“I’ve got a really good feeling about this.”
Han Solo is one of the most iconic film characters of all time. The perfect supporting bravado with just enough hero in him to do the right thing. That’s what made the rogue one of the most alluring parts of the original trilogy. The fourth film in Kathleen Kennedy’s reign attempts to give that rogue an origin story. The film promises to finally explain the “Solo” in the name. Solo: A Star Wars Story is the spin-off nobody asked for and the Star Wars film no one deserves. Everything but the design is mediocre and forgettable when not verging on idiotic. The plot is hilariously simple when there is one. The point is…well, there doesn’t seem to be one. While the beginning of the story crafts a fairy-tale, the end is a hodgepodge of different stories that make no sense.
Whether or not Phil Lord and Chris Miller were incapable of making a great film is unclear, but Ron Howard sure couldn’t do it.
However, the problem never truly lies in the direction. Instead, the faults begin and stem from a nonsensical script. Father and son screenwriting family, The Kasdan’s, certainly know Han Solo. This is definitely the same character who helped Luke defeat the Empire more than 40 years ago. The problem is the weak motivation, terrible story structure, and the poor judgment of every character in the film.
“I’m going to be the best Pilot in the Galaxy.”
Han Solo didn’t really need more detail. The scoundrel smuggler was more enticing as the cowboy sitting in the corner. The insecure badass who always promises more than he can deliver. It’s a great character because it’s a great character. Lovable scoundrels are not new to narrative storytelling. In fact, they’re one of the most necessary supporting characters in the book. As a lead character? Not so much.
Alden Ehrenreich has been receiving the brunt of the negative publicity surrounding Solo: A Star Wars Story. While he won’t be hailed as the highlight of the film, he does perfectly fine. Ehrenreich’s sly and surprisingly boyish smile will never pass for Harrison, but he gains a certain amount of charm by the end of the film. The characterization is spot on. But the relationships are poor at best.

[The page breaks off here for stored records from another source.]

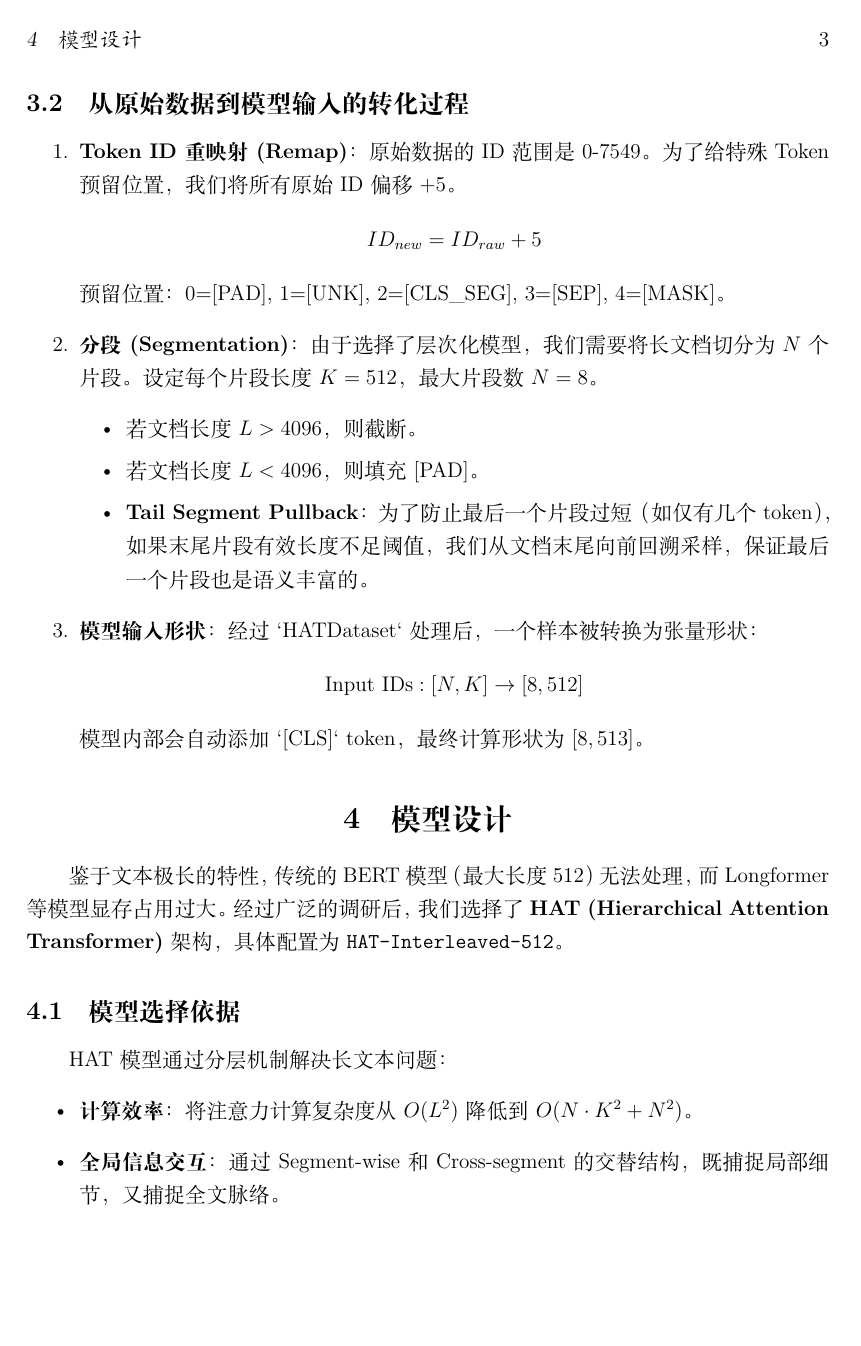
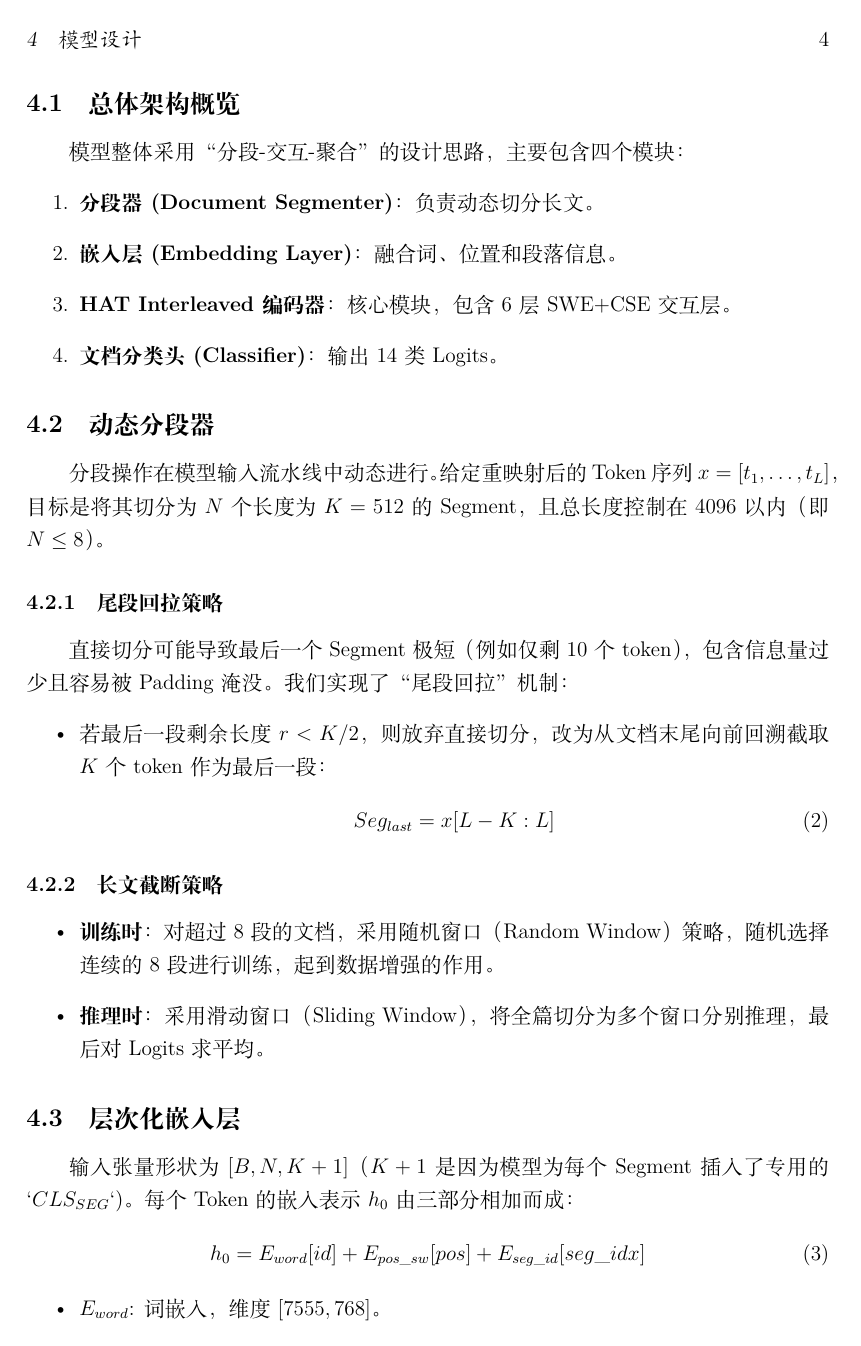
Before and after one commit to acac-yep/tianchi, a LaTeX document (report/report.tex): page 3 of 8 before the commit and page 4 of 10 after it. Compiled offline with XeLaTeX.

Commit message:
report update

```diff
--- a/report/report.tex
+++ b/report/report.tex
@@ -89,8 +83,4 @@
 
-\subsection{从原始数据到模型输入的转化过程}
+\subsection{数据特征分析}
+我们编写了 `TextLengthAnalyzer` 和 `ClassDistributionAnalyzer` 脚本，对 200,000 条训练样本和 50,000 条测试样本进行了详尽的统计分析。
 
-\begin{enumerate}
-    \item \textbf{Token ID 重映射 (Remap)}：
-    原始数据的 ID 范围是 0-7549。为了给特殊 Token 预留位置，我们将所有原始 ID 偏移 +5。
-    \[ ID_{new} = ID_{raw} + 5 \]
-    预留位置：0=[PAD], 1=[UNK], 2=[CLS\_SEG], 3=[SEP], 4=[MASK]。
@@ -97,14 +94,4 @@
 
-    \item \textbf{分段 (Segmentation)}：
-    由于选择了层次化模型，我们需要将长文档切分为 $N$ 个片段。设定每个片段长度 $K=512$，最大片段数 $N=8$。
-    \begin{itemize}
-        \item 若文档长度 $L > 4096$，则截断。
-        \item 若文档长度 $L < 4096$，则填充 [PAD]。
-        \item \textbf{Tail Segment Pullback}：为了防止最后一个片段过短（如仅有几个 token），如果末尾片段有效长度不足阈值，我们从文档末尾向前回溯采样，保证最后一个片段也是语义丰富的。
-    \end{itemize}
+\subsubsection{类别不平衡与词表}
+数据共包含 14 个类别，类别分布极不平衡，最大类与最小类的样本比例约为 43:1。词汇表（Vocab）总规模约为 6,977，Token ID 范围为 0-7549，未登录词（OOV）极低。这提示我们需要在 Loss 函数层面引入类别平衡策略。
 
-    \item \textbf{模型输入形状}：
-    经过 `HATDataset` 处理后，一个样本被转换为张量形状：
-    \[ \text{Input IDs}: [N, K] \rightarrow [8, 512] \]
-    模型内部会自动添加 `[CLS]` token，最终计算形状为 $[8, 513]$。
-\end{enumerate}
@@ -111,15 +111,41 @@
 
 \section{模型设计}
 
-鉴于文本极长的特性，传统的 BERT 模型（最大长度 512）无法处理，而 Longformer 等模型显存占用过大。经过广泛的调研后，我们选择了 \textbf{HAT (Hierarchical Attention Transformer)} 架构，具体配置为 \texttt{HAT-Interleaved-512}。
+针对长文档分类任务，单纯截断或使用稀疏注意力（Longformer）虽能处理长文，但在捕捉层级结构方面略显不足。Chalkidis 等人的研究表明，分层 Transformer（HAT）在保持计算高效的同时，性能往往优于纯稀疏注意力模型。
+因此，我们设计了 HAT-Interleaved 512 模型作为主力架构，参数量约 90-100M，旨在充分利用 4 x H800 的算力，原生支持 4096 tokens 的上下文。
 
-\subsection{模型选择依据}
-HAT 模型通过分层机制解决长文本问题：
+\subsection{总体架构概览}
+模型整体采用“分段-交互-聚合”的设计思路，主要包含四个模块：
+\begin{enumerate}
+    \item \textbf{分段器 (Document Segmenter)}：负责动态切分长文。
+    \item \textbf{嵌入层 (Embedding Layer)}：融合词、位置和段落信息。
+    \item \textbf{HAT Interleaved 编码器}：核心模块，包含 6 层 SWE+CSE 交互层。
+    \item \textbf{文档分类头 (Classifier)}：输出 14 类 Logits。
+\end{enumerate}
+
+\subsection{动态分段器}
+分段操作在模型输入流水线中动态进行。给定重映射后的 Token 序列 $x = [t_1, \dots, t_L]$，目标是将其切分为 $N$ 个长度为 $K=512$ 的 Segment，且总长度控制在 4096 以内（即 $N \le 8$）。
+
+\subsubsection{尾段回拉策略}
+直接切分可能导致最后一个 Segment 极短（例如仅剩 10 个 token），包含信息量过少且容易被 Padding 淹没。我们实现了“尾段回拉”机制：
 \begin{itemize}
-    \item \textbf{计算效率}：将注意力计算复杂度从 $O(L^2)$ 降低到 $O(N \cdot K^2 + N^2)$。
-    \item \textbf{全局信息交互}：通过 Segment-wise 和 Cross-segment 的交替结构，既捕捉局部细节，又捕捉全文脉络。
+    \item 若最后一段剩余长度 $r < K/2$，则放弃直接切分，改为从文档末尾向前回溯截取 $K$ 个 token 作为最后一段：
+    \begin{equation}
+        Seg_{last} = x[L-K : L]
+    \end{equation}
 \end{itemize}
 
-\subsection{模型原理}
-我们的模型由 6 层 `HATLayer` 堆叠而成。每一层包含三个步骤：
+\subsubsection{长文截断策略}
+\begin{itemize}
+    \item \textbf{训练时}：对超过 8 段的文档，采用随机窗口（Random Window）策略，随机选择连续的 8 段进行训练，起到数据增强的作用。
+    \item \textbf{推理时}：采用滑动窗口（Sliding Window），将全篇切分为多个窗口分别推理，最后对 Logits 求平均。
+\end{itemize}
 
+\subsection{层次化嵌入层}
+输入张量形状为 $[B, N, K+1]$（$K+1$ 是因为模型为每个 Segment 插入了专用的$`CLS_{SEG}`$)。每个 Token 的嵌入表示 $h_0$ 由三部分相加而成：
+\begin{equation}
+    h_0 = E_{word}[id] + E_{pos\_sw}[pos] + E_{seg\_id}[seg\_idx]
+\end{equation}
+\begin{itemize}
+    \item $E_{word}$: 词嵌入，维度 $[7555, 768]$。
+    \item $E_{pos\_sw}$: 段内位置嵌入，维度 $[513, 768]$。
```
Also changed, not shown: report/report.tex (70 more changed lines).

The mentor, the love interest, the villain. All of these characters are general and mediocre. Though Woody Harrelson and Emilia Clarke put in some of the best performances, the characters they portray are completely forgettable. They are merely plot devices attempting to teach Han some lesson about morality or trust. At that, they have some success. Yet the Han at the end of the story is very much the same character who began it. The character undergoes no character development or growth. It’s as if the filmmakers set out to move the character physically throughout the universe without moving him emotionally. Afraid to present a different character than the one audiences are familiar with.
“Assume everyone will betray you and you will never be disappointed.”
The designs and worlds are the highlight of the film. The movie showcases many unique cultures within the Star Wars Universe. Playing in this sandbox has always been a designer’s game. Production Designer Neil Lamont and Costume Designers Glyn Dillon and David Crossman give every set piece and background character their own identity. It gives the entire universe that “lived in” feeling. However, that uniqueness never crosses over to the characters themselves. Though each is well-designed and thoroughly brought to life, they’re never quite given the time of day.
It’s the small corners of Solo: A Star Wars Story that end up shining brightly. The music by John Powell is particularly uplifting. The composer behind the How to Train Your Dragon scores knows exactly how to make an audience feel like they’re being lifted into thin air. His unique spin on the Star Wars themes will be floating around the minds of longtime fans well after the screening has ended. His orchestrations manage to create a sense of wonder and magic that is surprisingly untouched by the genius of John Williams. Of all the possible successors to Williams as de facto Star Wars Composer, Powell has the most potential.
Star Wars: The Last Jedi was a polarizing film. Fans reacted in different ways to the many story twists and turns that film contained. Whether the film was great Star Wars or not, it was brave in its way. The same can’t be said for Solo: A Star Wars Story.
The film hasn’t attempted to make many of the characters endearing. They’re simply vessels to deliver compliments to Han Solo. Or small prophetic whispers that spell out his inevitable future. Solo: A Star Wars Story never tries to create a colorful past for the young rogue. The film is only interested in propelling him into the trilogy from which he originates.
Audiences won’t learn anything new about Han. Solo: A Star Wars Story does not contribute much to the Star Wars mythology and legend. None of these characters are going to be missed; none of these “new” worlds are going to be longed for. As the memories of the forgettable action sequences and drawn-out shootouts fade, audiences won’t be left with much. Just the memories of a few cool designs. Many spent time worrying if Ehrenreich would make a good Harrison Ford. Apparently, not enough people spent their time worrying if Solo: A Star Wars Story would be a good film.
- Alden Ehrenreich Does a Solid Job as Han Solo
- Fascinating Designs and Cultures
- Pointless Story and Plot
- Forgettable Supporting Cast
- No Character Development or Growth